ACTIVITY - Find and copy each line of the data that includes "borders".

DATA -
- Opening Delimiter -

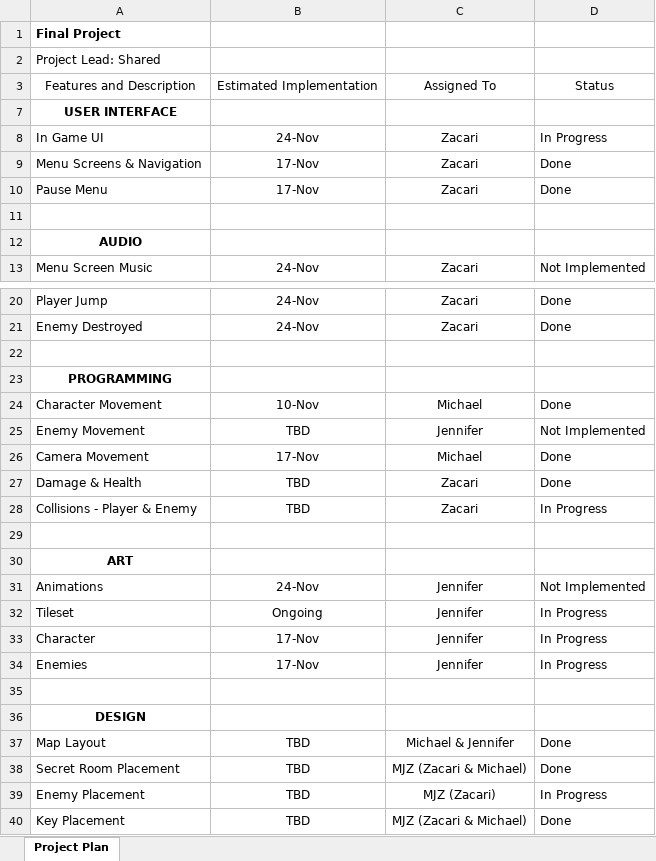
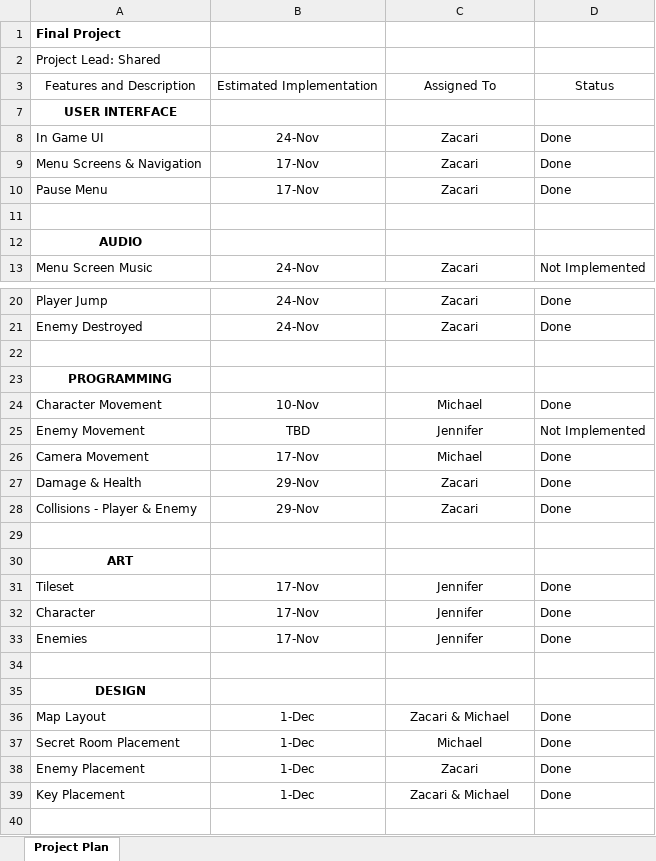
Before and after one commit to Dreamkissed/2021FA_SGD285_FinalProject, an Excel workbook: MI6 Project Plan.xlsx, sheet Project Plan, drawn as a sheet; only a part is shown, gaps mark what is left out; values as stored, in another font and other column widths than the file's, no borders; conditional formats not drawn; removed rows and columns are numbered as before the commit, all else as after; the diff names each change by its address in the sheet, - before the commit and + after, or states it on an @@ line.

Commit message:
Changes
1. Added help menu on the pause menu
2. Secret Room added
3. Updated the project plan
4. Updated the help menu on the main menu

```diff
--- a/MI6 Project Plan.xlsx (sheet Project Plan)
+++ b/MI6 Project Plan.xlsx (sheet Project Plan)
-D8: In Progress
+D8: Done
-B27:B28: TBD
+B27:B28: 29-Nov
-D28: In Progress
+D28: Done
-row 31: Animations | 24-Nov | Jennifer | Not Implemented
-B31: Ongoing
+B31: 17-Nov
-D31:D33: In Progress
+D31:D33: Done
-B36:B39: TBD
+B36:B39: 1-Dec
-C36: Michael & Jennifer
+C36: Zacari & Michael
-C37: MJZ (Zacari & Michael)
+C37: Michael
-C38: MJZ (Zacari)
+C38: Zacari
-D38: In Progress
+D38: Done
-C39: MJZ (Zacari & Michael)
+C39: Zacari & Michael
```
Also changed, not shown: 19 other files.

- Closing Delimiter -
- Opening Delimiter -

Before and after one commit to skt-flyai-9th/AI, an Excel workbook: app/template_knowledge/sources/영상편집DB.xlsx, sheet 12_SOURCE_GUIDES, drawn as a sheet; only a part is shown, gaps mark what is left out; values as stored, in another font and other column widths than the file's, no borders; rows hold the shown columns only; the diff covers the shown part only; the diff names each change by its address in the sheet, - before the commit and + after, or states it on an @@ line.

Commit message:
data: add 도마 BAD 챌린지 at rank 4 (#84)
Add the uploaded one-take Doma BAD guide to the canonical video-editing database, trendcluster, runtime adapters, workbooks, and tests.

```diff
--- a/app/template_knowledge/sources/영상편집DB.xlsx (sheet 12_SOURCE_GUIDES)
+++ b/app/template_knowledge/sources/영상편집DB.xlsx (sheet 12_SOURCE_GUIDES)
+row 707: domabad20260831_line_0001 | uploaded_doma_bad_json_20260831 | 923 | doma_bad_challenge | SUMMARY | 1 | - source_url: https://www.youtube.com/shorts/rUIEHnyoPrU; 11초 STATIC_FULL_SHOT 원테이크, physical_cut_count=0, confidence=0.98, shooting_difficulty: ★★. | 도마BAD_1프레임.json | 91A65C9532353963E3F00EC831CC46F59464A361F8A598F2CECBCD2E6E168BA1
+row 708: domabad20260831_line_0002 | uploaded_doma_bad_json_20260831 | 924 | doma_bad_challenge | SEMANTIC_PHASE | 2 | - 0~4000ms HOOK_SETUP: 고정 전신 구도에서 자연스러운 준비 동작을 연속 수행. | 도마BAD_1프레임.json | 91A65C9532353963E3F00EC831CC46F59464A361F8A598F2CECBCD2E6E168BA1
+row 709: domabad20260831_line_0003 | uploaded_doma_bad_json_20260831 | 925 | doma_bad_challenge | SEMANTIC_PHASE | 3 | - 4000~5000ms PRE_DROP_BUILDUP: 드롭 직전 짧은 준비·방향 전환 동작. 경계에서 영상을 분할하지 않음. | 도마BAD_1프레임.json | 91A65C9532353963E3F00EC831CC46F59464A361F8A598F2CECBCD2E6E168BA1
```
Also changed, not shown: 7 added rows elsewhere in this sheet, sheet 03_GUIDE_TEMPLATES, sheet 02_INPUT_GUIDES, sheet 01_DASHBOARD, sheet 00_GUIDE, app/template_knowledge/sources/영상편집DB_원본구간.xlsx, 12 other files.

- Closing Delimiter -
- Opening Delimiter -

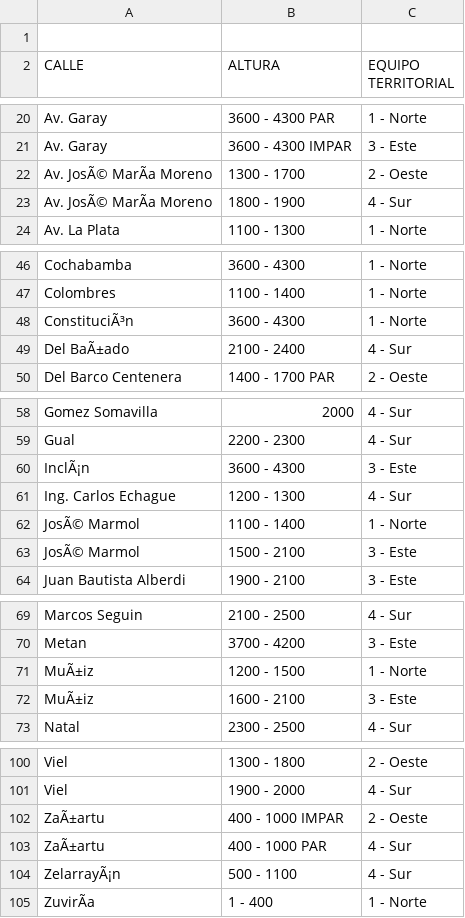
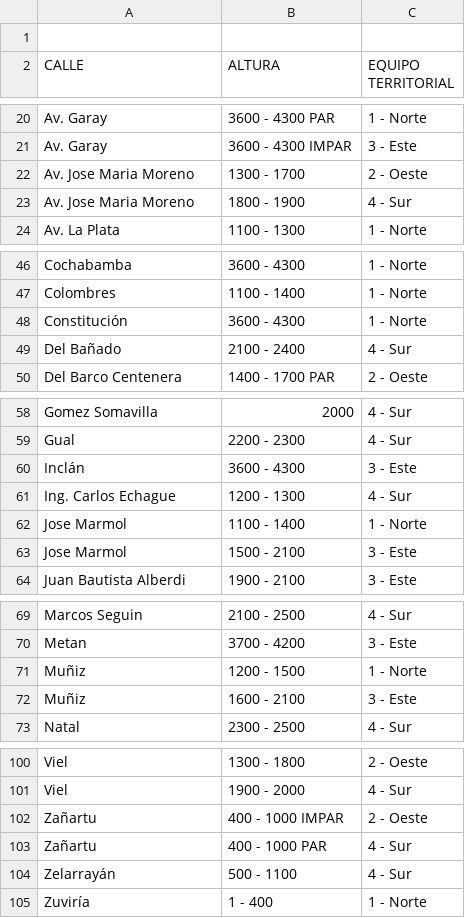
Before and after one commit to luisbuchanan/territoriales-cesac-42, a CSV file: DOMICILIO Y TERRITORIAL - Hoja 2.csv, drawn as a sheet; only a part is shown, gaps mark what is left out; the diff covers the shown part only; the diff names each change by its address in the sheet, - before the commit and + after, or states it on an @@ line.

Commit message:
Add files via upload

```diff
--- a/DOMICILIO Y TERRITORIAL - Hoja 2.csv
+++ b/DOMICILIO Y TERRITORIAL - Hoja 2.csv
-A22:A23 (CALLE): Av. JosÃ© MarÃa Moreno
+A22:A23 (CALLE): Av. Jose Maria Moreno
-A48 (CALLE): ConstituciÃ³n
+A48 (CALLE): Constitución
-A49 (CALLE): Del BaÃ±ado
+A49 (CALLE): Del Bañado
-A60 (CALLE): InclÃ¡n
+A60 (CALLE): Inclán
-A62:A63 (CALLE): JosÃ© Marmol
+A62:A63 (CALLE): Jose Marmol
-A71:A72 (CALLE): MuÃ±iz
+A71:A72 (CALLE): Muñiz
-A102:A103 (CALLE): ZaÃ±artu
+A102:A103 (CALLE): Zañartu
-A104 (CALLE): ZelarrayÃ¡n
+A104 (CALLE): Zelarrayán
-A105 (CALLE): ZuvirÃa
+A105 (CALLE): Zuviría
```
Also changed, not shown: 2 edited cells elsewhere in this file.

- Closing Delimiter -

ANSWER BOX -
Before and after one commit to Dreamkissed/2021FA_SGD285_FinalProject, an Excel workbook: MI6 Project Plan.xlsx, sheet Project Plan, drawn as a sheet; only a part is shown, gaps mark what is left out; values as stored, in another font and other column widths than the file's, no borders; conditional formats not drawn; removed rows and columns are numbered as before the commit, all else as after; the diff names each change by its address in the sheet, - before the commit and + after, or states it on an @@ line.
Before and after one commit to skt-flyai-9th/AI, an Excel workbook: app/template_knowledge/sources/영상편집DB.xlsx, sheet 12_SOURCE_GUIDES, drawn as a sheet; only a part is shown, gaps mark what is left out; values as stored, in another font and other column widths than the file's, no borders; rows hold the shown columns only; the diff covers the shown part only; the diff names each change by its address in the sheet, - before the commit and + after, or states it on an @@ line.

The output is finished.